Information:

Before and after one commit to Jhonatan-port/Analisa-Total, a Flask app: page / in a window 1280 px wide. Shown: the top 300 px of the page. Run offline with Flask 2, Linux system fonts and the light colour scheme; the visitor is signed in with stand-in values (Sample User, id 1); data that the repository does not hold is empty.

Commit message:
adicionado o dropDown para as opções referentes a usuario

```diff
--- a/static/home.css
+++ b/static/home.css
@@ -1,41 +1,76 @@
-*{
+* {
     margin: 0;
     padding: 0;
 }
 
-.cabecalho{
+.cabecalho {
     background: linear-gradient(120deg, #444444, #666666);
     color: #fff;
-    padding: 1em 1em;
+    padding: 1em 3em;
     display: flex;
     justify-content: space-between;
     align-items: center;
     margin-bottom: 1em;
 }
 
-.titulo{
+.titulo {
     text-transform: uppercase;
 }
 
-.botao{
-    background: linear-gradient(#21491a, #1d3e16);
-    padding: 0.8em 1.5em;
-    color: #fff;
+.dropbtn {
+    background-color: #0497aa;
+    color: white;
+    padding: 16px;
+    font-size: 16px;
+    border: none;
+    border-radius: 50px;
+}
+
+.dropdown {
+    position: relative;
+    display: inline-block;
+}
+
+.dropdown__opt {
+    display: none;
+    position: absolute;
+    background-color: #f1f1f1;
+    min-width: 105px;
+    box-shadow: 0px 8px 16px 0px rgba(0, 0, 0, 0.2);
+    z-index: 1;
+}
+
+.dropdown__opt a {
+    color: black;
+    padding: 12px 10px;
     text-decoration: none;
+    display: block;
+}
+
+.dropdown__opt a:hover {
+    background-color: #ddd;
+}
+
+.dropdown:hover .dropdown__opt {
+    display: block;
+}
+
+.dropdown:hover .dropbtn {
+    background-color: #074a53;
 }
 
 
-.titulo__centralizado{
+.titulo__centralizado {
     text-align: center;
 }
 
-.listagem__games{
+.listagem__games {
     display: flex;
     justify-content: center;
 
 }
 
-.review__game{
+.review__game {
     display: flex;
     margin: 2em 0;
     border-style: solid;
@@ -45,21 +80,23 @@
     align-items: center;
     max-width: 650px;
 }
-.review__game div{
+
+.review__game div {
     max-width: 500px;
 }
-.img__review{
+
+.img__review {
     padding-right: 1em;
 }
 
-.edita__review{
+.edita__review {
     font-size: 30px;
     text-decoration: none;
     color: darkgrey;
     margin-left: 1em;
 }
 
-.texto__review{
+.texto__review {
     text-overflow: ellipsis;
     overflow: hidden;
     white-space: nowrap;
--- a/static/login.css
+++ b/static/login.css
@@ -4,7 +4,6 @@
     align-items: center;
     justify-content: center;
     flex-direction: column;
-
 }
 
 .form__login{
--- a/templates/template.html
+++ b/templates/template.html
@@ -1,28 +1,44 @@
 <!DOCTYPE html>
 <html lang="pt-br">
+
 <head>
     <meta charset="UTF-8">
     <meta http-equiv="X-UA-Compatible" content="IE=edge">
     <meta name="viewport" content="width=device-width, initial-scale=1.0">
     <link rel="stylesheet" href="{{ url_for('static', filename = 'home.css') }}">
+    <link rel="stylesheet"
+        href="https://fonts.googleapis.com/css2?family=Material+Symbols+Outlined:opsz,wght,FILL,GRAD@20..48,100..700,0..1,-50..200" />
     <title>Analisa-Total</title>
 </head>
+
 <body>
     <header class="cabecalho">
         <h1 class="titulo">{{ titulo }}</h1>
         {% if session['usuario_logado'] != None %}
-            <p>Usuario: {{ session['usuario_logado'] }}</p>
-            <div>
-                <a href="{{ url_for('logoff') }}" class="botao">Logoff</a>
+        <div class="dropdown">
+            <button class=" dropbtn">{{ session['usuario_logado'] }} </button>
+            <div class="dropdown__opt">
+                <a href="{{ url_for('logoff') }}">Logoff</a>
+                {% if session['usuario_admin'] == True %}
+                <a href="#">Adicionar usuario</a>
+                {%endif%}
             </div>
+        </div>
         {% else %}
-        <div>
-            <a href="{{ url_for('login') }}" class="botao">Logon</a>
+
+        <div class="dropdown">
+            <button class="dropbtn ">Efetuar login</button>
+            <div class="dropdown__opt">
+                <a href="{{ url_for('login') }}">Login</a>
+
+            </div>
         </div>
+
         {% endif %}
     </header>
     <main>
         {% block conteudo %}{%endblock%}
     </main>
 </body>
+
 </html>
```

Your assignment: All lines above that include the word "border" should be located and copied.

Completed exercise:
+    border: none;
+    border-radius: 50px;
     border-style: solid;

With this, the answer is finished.